I’ve read a lot of food and wine bloggers talking about how they are cutting back on and reeling in their wine budgets, these days (and so are we here in Austin). That’s perfectly understandable as well as indispensable in this new “age of responsibility.”
Above: A picture really isn’t worth a thousand stinky flavors and aromas! The cheese course was phenomenal. We paired with an equally stinky vin jaune.

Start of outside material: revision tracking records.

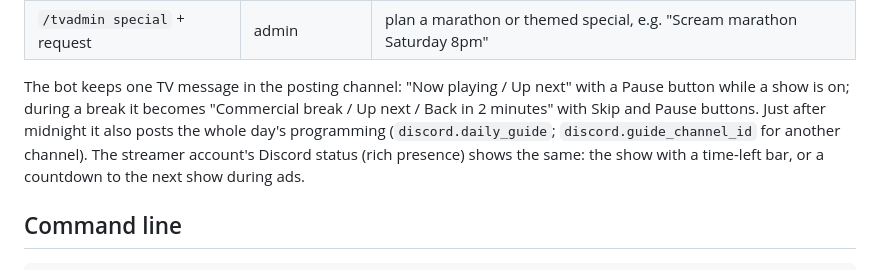
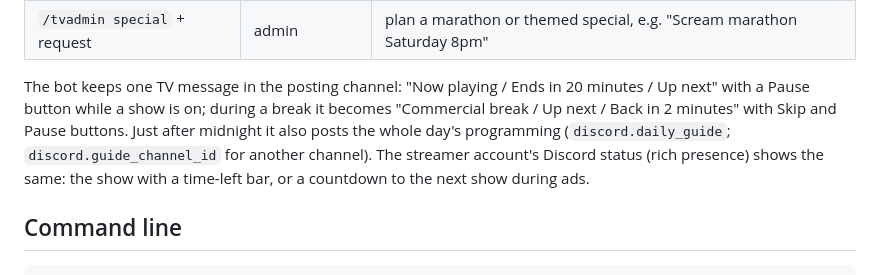
Before and after one commit to florastiel/TVBot, a Markdown page: README.md, the part around the change. GitHub-like rendering.

Commit message:
README: document the Now Playing post's new Ends line

```diff
--- a/README.md
+++ b/README.md
@@ -99,10 +99,10 @@ the bot notices after 2 minutes and kills it, and the service starts a fresh one
 | `/tvadmin add` + kind + links | admin | download commercials/clips from YouTube (etc.) straight into rotation |
 | `/tvadmin special` + request | admin | plan a marathon or themed special, e.g. "Scream marathon Saturday 8pm" |
 
-The bot keeps one TV message in the posting channel: "Now playing / Up next" with a
-Pause button while a show is on; during a break it becomes "Commercial break / Up next /
-Back in 2 minutes" with Skip and Pause buttons. Just after midnight it also posts the
-whole day's programming (`discord.daily_guide`; `discord.guide_channel_id` for another
+The bot keeps one TV message in the posting channel: "Now playing / Ends in 20 minutes /
+Up next" with a Pause button while a show is on; during a break it becomes "Commercial
+break / Up next / Back in 2 minutes" with Skip and Pause buttons. Just after midnight it
+also posts the whole day's programming (`discord.daily_guide`; `discord.guide_channel_id` for another
 channel). The streamer account's Discord status
 (rich presence) shows the same: the show with a time-left bar, or a countdown to the next
 show during ads.
```
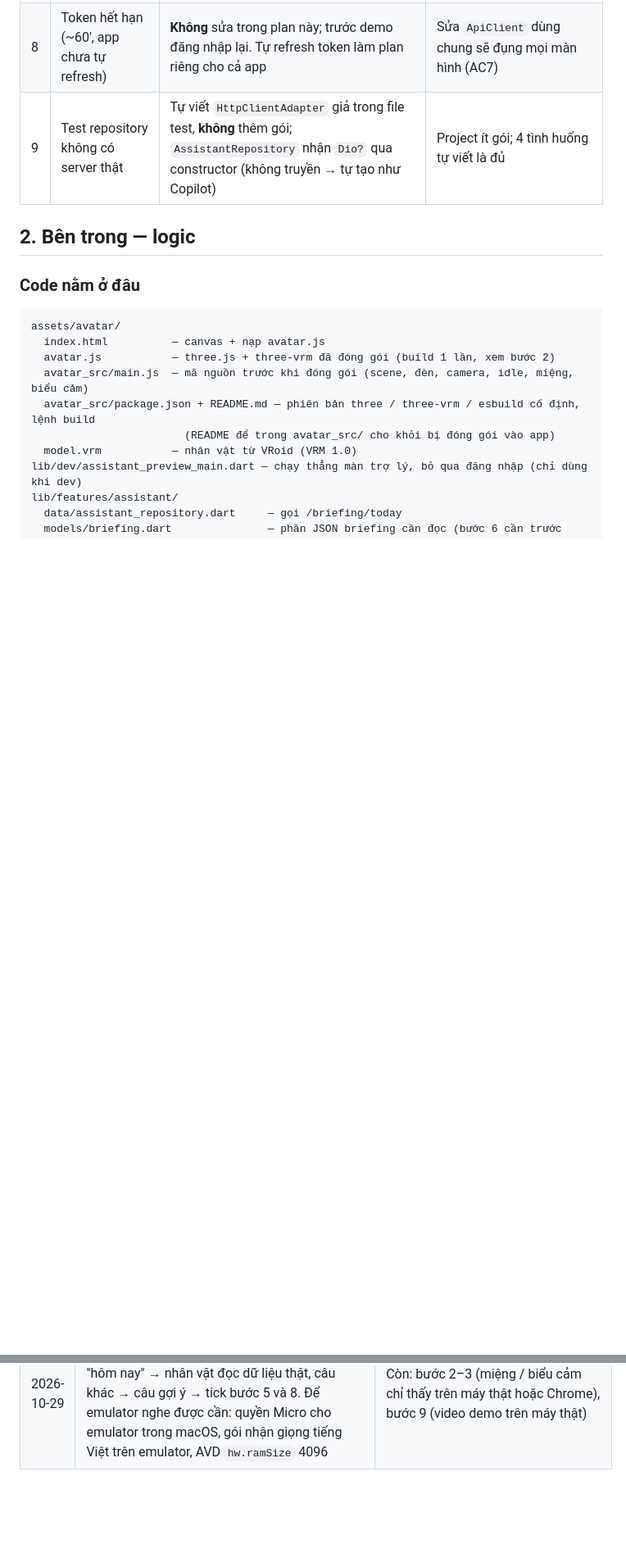
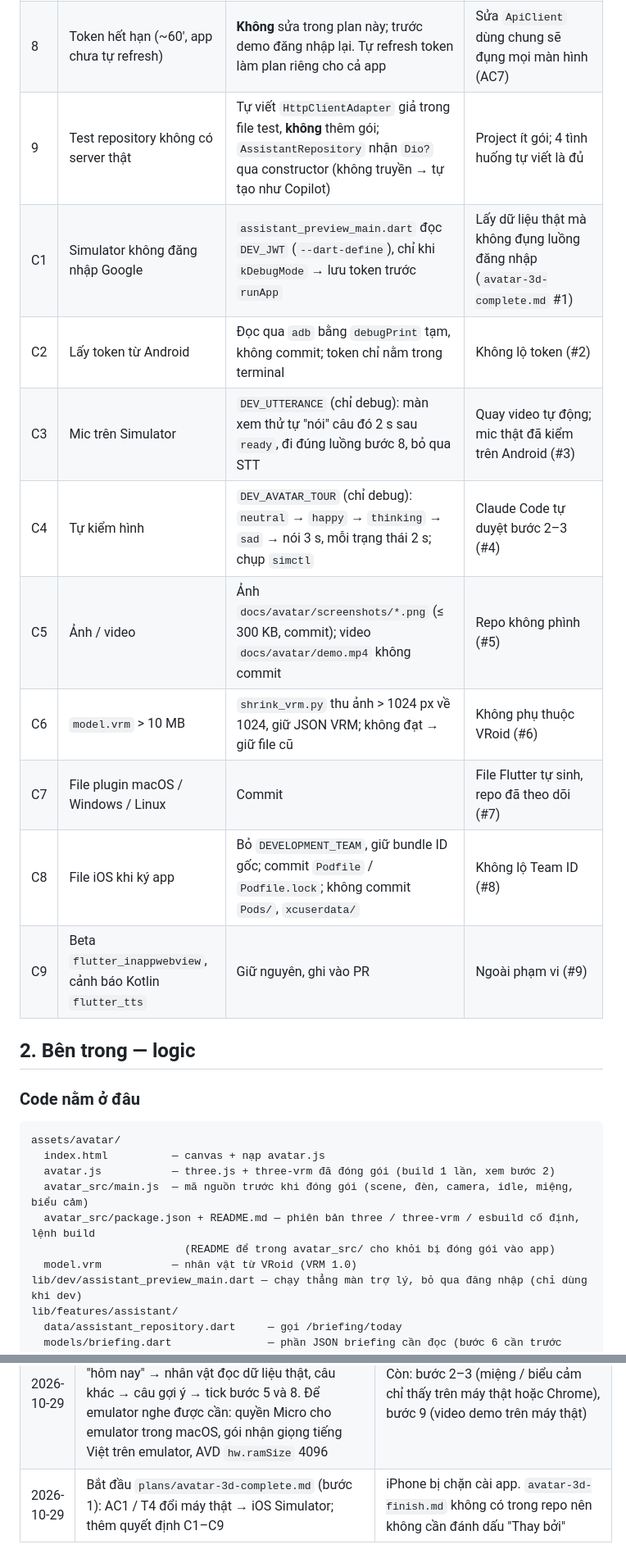
Before and after one commit to Capstone-GFA26SE116/Mobile, a Markdown page: plans/avatar-3d-mvp.md, 2 parts joined by grey strips. Shown at 82% size. GitHub-like rendering; blank space fills up the shorter version.

Commit message:
Plan the remaining avatar work around the iOS Simulator

```diff
--- a/plans/avatar-3d-mvp.md
+++ b/plans/avatar-3d-mvp.md
@@ -73,6 +73,15 @@ Không đọc mã nội bộ (`code`, `missing_minutes`…).
 | 7 | Lỗi API | Báo lỗi thật, **không** dùng dữ liệu giả như fallback trong `CopilotRepository` | Demo trước hội đồng phải là dữ liệu thật |
 | 8 | Token hết hạn (~60', app chưa tự refresh) | **Không** sửa trong plan này; trước demo đăng nhập lại. Tự refresh token làm plan riêng cho cả app | Sửa `ApiClient` dùng chung sẽ đụng mọi màn hình (AC7) |
 | 9 | Test repository không có server thật | Tự viết `HttpClientAdapter` giả trong file test, **không** thêm gói; `AssistantRepository` nhận `Dio?` qua constructor (không truyền → tự tạo như Copilot) | Project ít gói; 4 tình huống tự viết là đủ |
+| C1 | Simulator không đăng nhập Google | `assistant_preview_main.dart` đọc `DEV_JWT` (`--dart-define`), chỉ khi `kDebugMode` → lưu token trước `runApp` | Lấy dữ liệu thật mà không đụng luồng đăng nhập (`avatar-3d-complete.md` #1) |
+| C2 | Lấy token từ Android | Đọc qua `adb` bằng `debugPrint` tạm, không commit; token chỉ nằm trong terminal | Không lộ token (#2) |
+| C3 | Mic trên Simulator | `DEV_UTTERANCE` (chỉ debug): màn xem thử tự "nói" câu đó 2 s sau `ready`, đi đúng luồng bước 8, bỏ qua STT | Quay video tự động; mic thật đã kiểm trên Android (#3) |
+| C4 | Tự kiểm hình | `DEV_AVATAR_TOUR` (chỉ debug): `neutral` → `happy` → `thinking` → `sad` → nói 3 s, mỗi trạng thái 2 s; chụp `simctl` | Claude Code tự duyệt bước 2–3 (#4) |
+| C5 | Ảnh / video | Ảnh `docs/avatar/screenshots/*.png` (≤ 300 KB, commit); video `docs/avatar/demo.mp4` không commit | Repo không phình (#5) |
+| C6 | `model.vrm` > 10 MB | `shrink_vrm.py` thu ảnh > 1024 px về 1024, giữ JSON VRM; không đạt → giữ file cũ | Không phụ thuộc VRoid (#6) |
+| C7 | File plugin macOS / Windows / Linux | Commit | File Flutter tự sinh, repo đã theo dõi (#7) |
+| C8 | File iOS khi ký app | Bỏ `DEVELOPMENT_TEAM`, giữ bundle ID gốc; commit `Podfile` / `Podfile.lock`; không commit `Pods/`, `xcuserdata/` | Không lộ Team ID (#8) |
+| C9 | Beta `flutter_inappwebview`, cảnh báo Kotlin `flutter_tts` | Giữ nguyên, ghi vào PR | Ngoài phạm vi (#9) |
 
 ## 2. Bên trong — logic
 
@@ -174,3 +183,4 @@ lib/core/constants/api_endpoints.dart — thêm aiBriefingToday
 | 2026-10-29 | Bước 8 (chờ Hiếu thử T5–T7 bằng giọng thật + đăng nhập Google thật): `AssistantScreen` ghép đủ luồng — bấm giữ → dừng TTS, `neutral`, nghe; thả → câu rỗng: "Mình chưa nghe rõ…"; không khớp: câu gợi ý (AC4, không gọi API); khớp: `thinking` + "Đang xem lịch hôm nay…" → `/briefing/today` → `BriefingSpeech` → `happy` (có deadline nguy hiểm: `neutral`) → đọc + hiện chữ; lỗi API / quyền micro → `sad` + đọc + hiện chữ (AC6). Câu trả lời về sau một lần bấm mới bị bỏ (đếm lượt). Xoá 3 nút thử bước 3–4. `assistant_preview_main.dart` nạp `.env` | Biểu cảm `sad` cho lỗi là chọn thêm (plan chỉ ghi `neutral`/`thinking`/`happy`). Emulator Mac mini không có micro → chưa thử được nói thật |
 | 2026-10-29 | Bước 9 (một phần): sửa `test/widget_test.dart` (nạp `dotenv` bằng `loadFromString` + `FlutterSecureStorage.setMockInitialValues`). T8: `flutter analyze` sạch toàn project, `flutter test` 22/22 xanh | Còn lại của bước 9: Hiếu quay video demo 30 giây trên máy thật (cần gỡ chặn cài app trên iPhone hoặc mượn Android + Google Sign-In thật) → mới tick bước 9 |
 | 2026-10-29 | Hiếu kiểm trên Android emulator (đăng nhập Google thật): nói tiếng Việt → chữ hiện, hỏi "hôm nay" → nhân vật đọc dữ liệu thật, câu khác → câu gợi ý → tick bước 5 và 8. Để emulator nghe được cần: quyền Micro cho emulator trong macOS, gói nhận giọng tiếng Việt trên emulator, AVD `hw.ramSize` 4096 | Còn: bước 2–3 (miệng / biểu cảm chỉ thấy trên máy thật hoặc Chrome), bước 9 (video demo trên máy thật) |
+| 2026-10-29 | Bắt đầu `plans/avatar-3d-complete.md` (bước 1): AC1 / T4 đổi máy thật → iOS Simulator; thêm quyết định C1–C9 | iPhone bị chặn cài app. `avatar-3d-finish.md` không có trong repo nên không cần đánh dấu "Thay bởi" |
```
Also changed, not shown: other parts of plans/avatar-3d-mvp.md (+2 -2 lines), plans/avatar-3d-complete.md (added, +92 -0 lines).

But it is equally important to go out and spend money on wine and in restaurants and support local businesses and merchants. Remember: every time you buy a bottle of wine (even if you’re spending less on wine these days), you are supporting a whole chain of people in the industry — producer, importer, broker/vendor, distributor, and restaurateur/retailer (including the shippers, drivers, delivery people, etc.).
Not that La Tour d’Argent needs any help from me and Tracie B: a pair of bankers sitting next to us ordered two bottles of old Mersault and I can only imagine what they paid (probably in the thousands, gauging from my perusal of the list).
Above: I have no idea what we ate for dessert but it was delicious.
Lunch is certainly more affordable at La Tour than dinner and Tracie B and I stuck to the fixed price menu. You would be surprised at how little we actually spent, considering the venue.
All I can say is that the experience was worth every penny. Tracie B was simply stunning that day, the sunlight reflecting off the Seine and giving her a glow that I will never forget as long as I live.
You only live twice…